Exercise objective: Search the entries below for the word "long" and copy every line where it appears.

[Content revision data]
^^^^^^^^^^^^^^^^

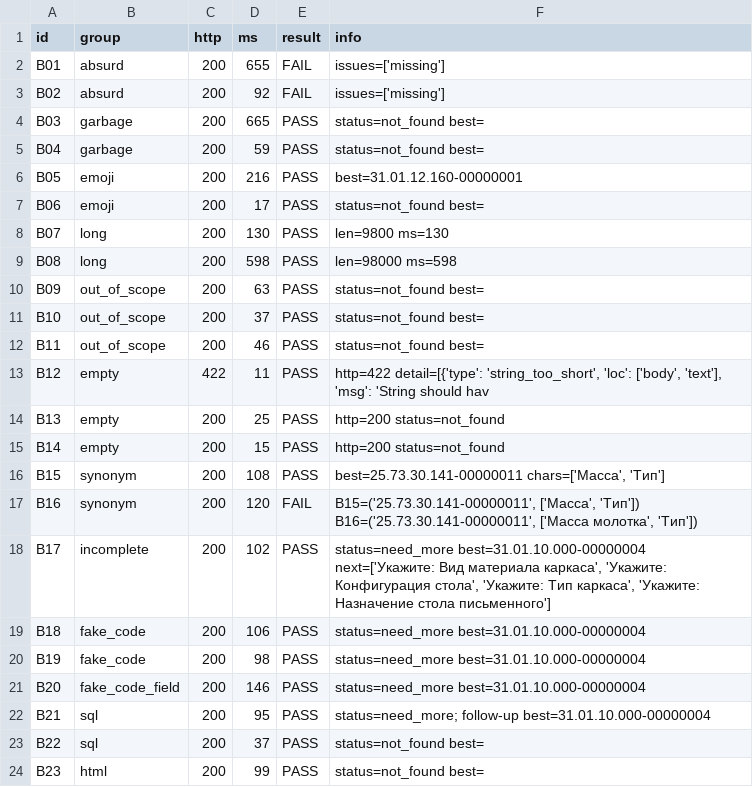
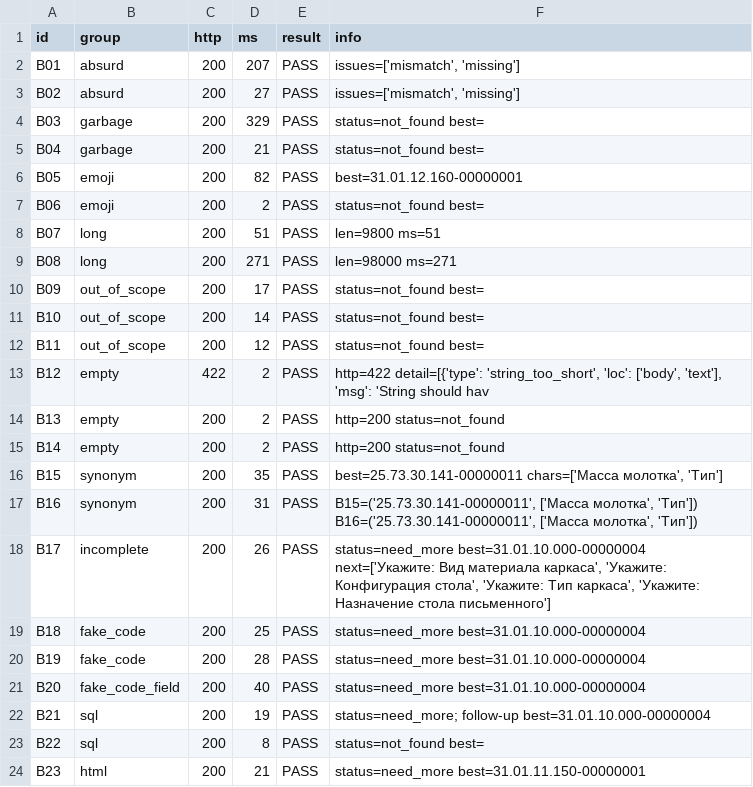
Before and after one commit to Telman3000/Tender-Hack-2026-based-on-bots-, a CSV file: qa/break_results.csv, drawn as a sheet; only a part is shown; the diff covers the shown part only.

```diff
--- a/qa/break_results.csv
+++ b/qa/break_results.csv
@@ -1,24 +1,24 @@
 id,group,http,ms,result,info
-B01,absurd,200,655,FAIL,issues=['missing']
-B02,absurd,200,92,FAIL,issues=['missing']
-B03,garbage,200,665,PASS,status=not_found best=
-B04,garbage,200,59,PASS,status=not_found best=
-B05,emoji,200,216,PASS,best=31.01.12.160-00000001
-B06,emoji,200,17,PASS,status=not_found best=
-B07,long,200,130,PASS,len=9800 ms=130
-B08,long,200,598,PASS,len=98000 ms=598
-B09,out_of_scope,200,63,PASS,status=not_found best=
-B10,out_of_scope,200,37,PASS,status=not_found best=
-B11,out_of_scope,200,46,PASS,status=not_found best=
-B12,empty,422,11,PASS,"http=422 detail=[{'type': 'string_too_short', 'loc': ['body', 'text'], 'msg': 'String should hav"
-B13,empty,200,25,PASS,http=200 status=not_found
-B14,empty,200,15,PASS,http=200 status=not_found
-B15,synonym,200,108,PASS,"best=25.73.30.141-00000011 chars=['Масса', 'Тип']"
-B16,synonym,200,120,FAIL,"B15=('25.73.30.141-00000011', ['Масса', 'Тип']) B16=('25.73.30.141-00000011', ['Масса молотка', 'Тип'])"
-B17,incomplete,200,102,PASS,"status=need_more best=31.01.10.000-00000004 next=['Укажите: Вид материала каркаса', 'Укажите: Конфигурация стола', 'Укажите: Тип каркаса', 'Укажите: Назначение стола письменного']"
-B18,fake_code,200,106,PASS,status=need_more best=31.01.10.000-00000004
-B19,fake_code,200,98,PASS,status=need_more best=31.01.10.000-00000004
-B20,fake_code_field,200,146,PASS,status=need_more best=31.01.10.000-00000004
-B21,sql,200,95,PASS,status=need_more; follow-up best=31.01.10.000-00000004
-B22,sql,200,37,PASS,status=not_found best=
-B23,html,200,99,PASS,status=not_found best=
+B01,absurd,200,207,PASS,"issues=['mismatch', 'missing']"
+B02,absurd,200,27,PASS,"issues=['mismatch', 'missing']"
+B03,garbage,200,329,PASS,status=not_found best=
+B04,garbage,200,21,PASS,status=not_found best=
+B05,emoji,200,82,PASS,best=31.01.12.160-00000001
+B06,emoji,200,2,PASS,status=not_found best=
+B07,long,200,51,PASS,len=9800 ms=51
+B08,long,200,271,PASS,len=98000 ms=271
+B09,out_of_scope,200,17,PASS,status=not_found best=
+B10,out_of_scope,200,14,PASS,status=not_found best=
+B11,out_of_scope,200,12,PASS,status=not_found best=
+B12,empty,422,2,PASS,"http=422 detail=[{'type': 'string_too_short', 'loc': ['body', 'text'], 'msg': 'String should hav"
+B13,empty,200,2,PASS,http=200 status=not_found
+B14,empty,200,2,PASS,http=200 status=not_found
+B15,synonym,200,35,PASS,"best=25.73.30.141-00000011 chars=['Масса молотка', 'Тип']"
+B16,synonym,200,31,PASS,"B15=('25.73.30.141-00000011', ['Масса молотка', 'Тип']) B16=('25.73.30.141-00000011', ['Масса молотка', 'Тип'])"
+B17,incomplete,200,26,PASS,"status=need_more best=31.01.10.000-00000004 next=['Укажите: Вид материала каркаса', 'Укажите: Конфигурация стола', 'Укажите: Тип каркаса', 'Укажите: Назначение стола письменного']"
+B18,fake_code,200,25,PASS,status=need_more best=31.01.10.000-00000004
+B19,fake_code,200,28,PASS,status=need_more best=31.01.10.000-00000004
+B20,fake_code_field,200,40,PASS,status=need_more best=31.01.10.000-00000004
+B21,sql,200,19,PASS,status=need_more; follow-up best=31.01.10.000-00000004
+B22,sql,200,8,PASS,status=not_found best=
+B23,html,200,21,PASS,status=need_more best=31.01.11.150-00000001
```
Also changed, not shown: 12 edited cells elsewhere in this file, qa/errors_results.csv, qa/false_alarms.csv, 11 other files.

^^^^^^^^^^^^^^^^

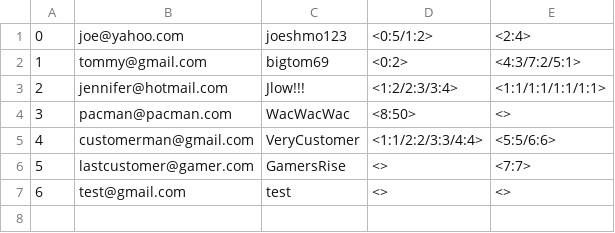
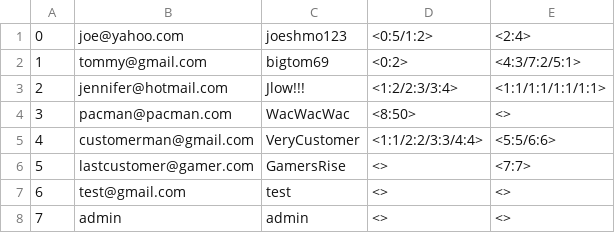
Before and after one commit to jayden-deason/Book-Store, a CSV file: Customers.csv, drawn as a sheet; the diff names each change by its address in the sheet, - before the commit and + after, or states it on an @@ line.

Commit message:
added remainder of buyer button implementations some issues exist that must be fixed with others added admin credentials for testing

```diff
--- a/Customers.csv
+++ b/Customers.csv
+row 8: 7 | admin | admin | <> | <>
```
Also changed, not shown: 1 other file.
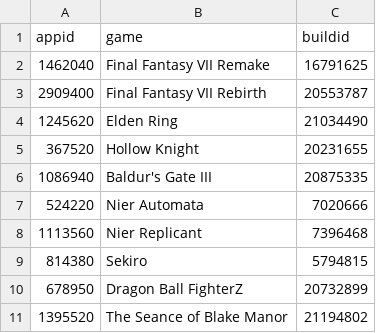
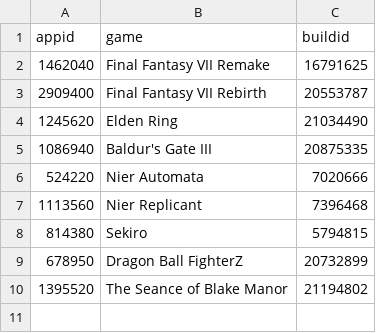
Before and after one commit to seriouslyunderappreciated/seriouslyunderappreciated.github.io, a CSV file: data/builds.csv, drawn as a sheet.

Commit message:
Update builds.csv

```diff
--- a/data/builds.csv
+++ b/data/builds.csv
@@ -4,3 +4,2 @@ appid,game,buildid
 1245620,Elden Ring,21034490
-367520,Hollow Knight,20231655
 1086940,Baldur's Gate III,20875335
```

^^^^^^^^^^^^^^^^

Finished task:
-B07,long,200,130,PASS,len=9800 ms=130
-B08,long,200,598,PASS,len=98000 ms=598
+B07,long,200,51,PASS,len=9800 ms=51
+B08,long,200,271,PASS,len=98000 ms=271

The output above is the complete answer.